EXERCISE DETAILS >> Below is a block of records; repeat each one exactly.

Before-and-after change records:
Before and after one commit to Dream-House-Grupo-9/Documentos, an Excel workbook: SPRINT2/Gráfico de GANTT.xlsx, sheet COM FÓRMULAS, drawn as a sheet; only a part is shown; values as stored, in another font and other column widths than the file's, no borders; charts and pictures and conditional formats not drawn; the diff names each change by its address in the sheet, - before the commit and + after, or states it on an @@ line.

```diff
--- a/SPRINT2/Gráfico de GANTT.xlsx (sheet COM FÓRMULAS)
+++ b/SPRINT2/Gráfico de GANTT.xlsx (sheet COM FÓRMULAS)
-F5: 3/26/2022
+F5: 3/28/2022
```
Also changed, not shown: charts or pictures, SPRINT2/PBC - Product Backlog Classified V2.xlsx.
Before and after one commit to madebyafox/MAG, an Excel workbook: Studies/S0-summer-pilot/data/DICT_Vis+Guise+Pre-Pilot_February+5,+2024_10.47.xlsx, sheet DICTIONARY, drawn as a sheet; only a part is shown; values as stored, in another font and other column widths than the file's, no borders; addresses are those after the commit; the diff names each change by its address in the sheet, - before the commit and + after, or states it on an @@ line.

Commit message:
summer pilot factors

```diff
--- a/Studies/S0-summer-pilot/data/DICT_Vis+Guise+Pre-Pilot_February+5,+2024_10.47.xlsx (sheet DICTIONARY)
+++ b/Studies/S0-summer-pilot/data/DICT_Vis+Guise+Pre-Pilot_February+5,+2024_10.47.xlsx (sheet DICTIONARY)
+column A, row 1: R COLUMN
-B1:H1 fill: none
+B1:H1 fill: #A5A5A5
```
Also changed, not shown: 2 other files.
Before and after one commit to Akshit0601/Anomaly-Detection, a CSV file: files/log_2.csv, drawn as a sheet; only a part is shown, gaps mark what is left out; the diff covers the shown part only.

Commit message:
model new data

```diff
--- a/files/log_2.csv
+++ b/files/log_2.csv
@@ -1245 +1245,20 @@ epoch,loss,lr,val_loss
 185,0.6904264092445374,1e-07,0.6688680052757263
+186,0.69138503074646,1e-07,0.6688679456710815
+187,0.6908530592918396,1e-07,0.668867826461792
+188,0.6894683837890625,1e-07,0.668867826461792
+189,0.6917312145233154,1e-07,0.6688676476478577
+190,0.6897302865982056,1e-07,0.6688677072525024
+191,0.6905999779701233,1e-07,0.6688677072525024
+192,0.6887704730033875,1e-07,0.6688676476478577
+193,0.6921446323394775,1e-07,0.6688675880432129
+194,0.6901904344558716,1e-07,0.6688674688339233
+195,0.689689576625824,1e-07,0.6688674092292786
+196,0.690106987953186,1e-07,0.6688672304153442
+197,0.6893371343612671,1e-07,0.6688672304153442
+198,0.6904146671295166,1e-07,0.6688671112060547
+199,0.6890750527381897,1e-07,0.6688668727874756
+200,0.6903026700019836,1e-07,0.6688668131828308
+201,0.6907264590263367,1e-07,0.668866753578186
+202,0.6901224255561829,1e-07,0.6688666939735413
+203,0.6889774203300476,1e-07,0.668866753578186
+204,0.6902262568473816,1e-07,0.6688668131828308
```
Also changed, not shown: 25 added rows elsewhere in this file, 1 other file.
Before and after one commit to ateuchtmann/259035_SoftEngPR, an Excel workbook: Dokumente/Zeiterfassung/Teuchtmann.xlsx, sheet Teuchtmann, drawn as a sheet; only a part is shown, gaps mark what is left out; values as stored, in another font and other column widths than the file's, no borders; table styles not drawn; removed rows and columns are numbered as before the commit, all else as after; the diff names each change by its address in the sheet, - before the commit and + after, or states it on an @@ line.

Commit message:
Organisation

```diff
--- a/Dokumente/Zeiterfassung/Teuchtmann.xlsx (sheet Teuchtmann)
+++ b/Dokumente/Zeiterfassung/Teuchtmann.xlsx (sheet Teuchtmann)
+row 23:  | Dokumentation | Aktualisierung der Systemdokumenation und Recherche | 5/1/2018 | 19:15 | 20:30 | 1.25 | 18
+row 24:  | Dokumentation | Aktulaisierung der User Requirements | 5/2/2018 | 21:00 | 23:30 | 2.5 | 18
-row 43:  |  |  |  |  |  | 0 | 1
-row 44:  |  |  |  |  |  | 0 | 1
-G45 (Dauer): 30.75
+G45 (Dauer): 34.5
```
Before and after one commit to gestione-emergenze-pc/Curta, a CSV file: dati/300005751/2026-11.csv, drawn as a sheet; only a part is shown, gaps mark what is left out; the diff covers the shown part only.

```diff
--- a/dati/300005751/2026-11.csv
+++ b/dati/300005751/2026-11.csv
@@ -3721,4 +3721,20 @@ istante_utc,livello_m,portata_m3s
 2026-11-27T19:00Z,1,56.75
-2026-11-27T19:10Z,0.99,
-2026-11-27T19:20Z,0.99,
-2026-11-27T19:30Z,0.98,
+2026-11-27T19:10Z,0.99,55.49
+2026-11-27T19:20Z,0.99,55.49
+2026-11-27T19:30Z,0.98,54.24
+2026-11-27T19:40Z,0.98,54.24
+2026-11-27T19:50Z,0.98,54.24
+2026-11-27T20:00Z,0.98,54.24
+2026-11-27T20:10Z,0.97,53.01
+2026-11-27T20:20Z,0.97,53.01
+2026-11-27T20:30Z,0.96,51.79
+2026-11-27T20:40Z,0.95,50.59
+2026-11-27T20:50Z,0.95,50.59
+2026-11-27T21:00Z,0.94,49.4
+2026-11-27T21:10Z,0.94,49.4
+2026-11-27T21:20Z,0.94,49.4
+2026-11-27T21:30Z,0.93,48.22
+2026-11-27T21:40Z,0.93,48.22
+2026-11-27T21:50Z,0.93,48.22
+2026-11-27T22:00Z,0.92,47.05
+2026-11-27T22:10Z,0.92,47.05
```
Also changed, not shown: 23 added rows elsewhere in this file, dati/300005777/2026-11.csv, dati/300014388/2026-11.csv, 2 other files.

COMPLETED EXERCISE >>
Before and after one commit to Dream-House-Grupo-9/Documentos, an Excel workbook: SPRINT2/Gráfico de GANTT.xlsx, sheet COM FÓRMULAS, drawn as a sheet; only a part is shown; values as stored, in another font and other column widths than the file's, no borders; charts and pictures and conditional formats not drawn; the diff names each change by its address in the sheet, - before the commit and + after, or states it on an @@ line.

```diff
--- a/SPRINT2/Gráfico de GANTT.xlsx (sheet COM FÓRMULAS)
+++ b/SPRINT2/Gráfico de GANTT.xlsx (sheet COM FÓRMULAS)
-F5: 3/26/2022
+F5: 3/28/2022
```
Also changed, not shown: charts or pictures, SPRINT2/PBC - Product Backlog Classified V2.xlsx.
Before and after one commit to madebyafox/MAG, an Excel workbook: Studies/S0-summer-pilot/data/DICT_Vis+Guise+Pre-Pilot_February+5,+2024_10.47.xlsx, sheet DICTIONARY, drawn as a sheet; only a part is shown; values as stored, in another font and other column widths than the file's, no borders; addresses are those after the commit; the diff names each change by its address in the sheet, - before the commit and + after, or states it on an @@ line.

Commit message:
summer pilot factors

```diff
--- a/Studies/S0-summer-pilot/data/DICT_Vis+Guise+Pre-Pilot_February+5,+2024_10.47.xlsx (sheet DICTIONARY)
+++ b/Studies/S0-summer-pilot/data/DICT_Vis+Guise+Pre-Pilot_February+5,+2024_10.47.xlsx (sheet DICTIONARY)
+column A, row 1: R COLUMN
-B1:H1 fill: none
+B1:H1 fill: #A5A5A5
```
Also changed, not shown: 2 other files.
Before and after one commit to Akshit0601/Anomaly-Detection, a CSV file: files/log_2.csv, drawn as a sheet; only a part is shown, gaps mark what is left out; the diff covers the shown part only.

Commit message:
model new data

```diff
--- a/files/log_2.csv
+++ b/files/log_2.csv
@@ -1245 +1245,20 @@ epoch,loss,lr,val_loss
 185,0.6904264092445374,1e-07,0.6688680052757263
+186,0.69138503074646,1e-07,0.6688679456710815
+187,0.6908530592918396,1e-07,0.668867826461792
+188,0.6894683837890625,1e-07,0.668867826461792
+189,0.6917312145233154,1e-07,0.6688676476478577
+190,0.6897302865982056,1e-07,0.6688677072525024
+191,0.6905999779701233,1e-07,0.6688677072525024
+192,0.6887704730033875,1e-07,0.6688676476478577
+193,0.6921446323394775,1e-07,0.6688675880432129
+194,0.6901904344558716,1e-07,0.6688674688339233
+195,0.689689576625824,1e-07,0.6688674092292786
+196,0.690106987953186,1e-07,0.6688672304153442
+197,0.6893371343612671,1e-07,0.6688672304153442
+198,0.6904146671295166,1e-07,0.6688671112060547
+199,0.6890750527381897,1e-07,0.6688668727874756
+200,0.6903026700019836,1e-07,0.6688668131828308
+201,0.6907264590263367,1e-07,0.668866753578186
+202,0.6901224255561829,1e-07,0.6688666939735413
+203,0.6889774203300476,1e-07,0.668866753578186
+204,0.6902262568473816,1e-07,0.6688668131828308
```
Also changed, not shown: 25 added rows elsewhere in this file, 1 other file.
Before and after one commit to ateuchtmann/259035_SoftEngPR, an Excel workbook: Dokumente/Zeiterfassung/Teuchtmann.xlsx, sheet Teuchtmann, drawn as a sheet; only a part is shown, gaps mark what is left out; values as stored, in another font and other column widths than the file's, no borders; table styles not drawn; removed rows and columns are numbered as before the commit, all else as after; the diff names each change by its address in the sheet, - before the commit and + after, or states it on an @@ line.

Commit message:
Organisation

```diff
--- a/Dokumente/Zeiterfassung/Teuchtmann.xlsx (sheet Teuchtmann)
+++ b/Dokumente/Zeiterfassung/Teuchtmann.xlsx (sheet Teuchtmann)
+row 23:  | Dokumentation | Aktualisierung der Systemdokumenation und Recherche | 5/1/2018 | 19:15 | 20:30 | 1.25 | 18
+row 24:  | Dokumentation | Aktulaisierung der User Requirements | 5/2/2018 | 21:00 | 23:30 | 2.5 | 18
-row 43:  |  |  |  |  |  | 0 | 1
-row 44:  |  |  |  |  |  | 0 | 1
-G45 (Dauer): 30.75
+G45 (Dauer): 34.5
```
Before and after one commit to gestione-emergenze-pc/Curta, a CSV file: dati/300005751/2026-11.csv, drawn as a sheet; only a part is shown, gaps mark what is left out; the diff covers the shown part only.

```diff
--- a/dati/300005751/2026-11.csv
+++ b/dati/300005751/2026-11.csv
@@ -3721,4 +3721,20 @@ istante_utc,livello_m,portata_m3s
 2026-11-27T19:00Z,1,56.75
-2026-11-27T19:10Z,0.99,
-2026-11-27T19:20Z,0.99,
-2026-11-27T19:30Z,0.98,
+2026-11-27T19:10Z,0.99,55.49
+2026-11-27T19:20Z,0.99,55.49
+2026-11-27T19:30Z,0.98,54.24
+2026-11-27T19:40Z,0.98,54.24
+2026-11-27T19:50Z,0.98,54.24
+2026-11-27T20:00Z,0.98,54.24
+2026-11-27T20:10Z,0.97,53.01
+2026-11-27T20:20Z,0.97,53.01
+2026-11-27T20:30Z,0.96,51.79
+2026-11-27T20:40Z,0.95,50.59
+2026-11-27T20:50Z,0.95,50.59
+2026-11-27T21:00Z,0.94,49.4
+2026-11-27T21:10Z,0.94,49.4
+2026-11-27T21:20Z,0.94,49.4
+2026-11-27T21:30Z,0.93,48.22
+2026-11-27T21:40Z,0.93,48.22
+2026-11-27T21:50Z,0.93,48.22
+2026-11-27T22:00Z,0.92,47.05
+2026-11-27T22:10Z,0.92,47.05
```
Also changed, not shown: 23 added rows elsewhere in this file, dati/300005777/2026-11.csv, dati/300014388/2026-11.csv, 2 other files.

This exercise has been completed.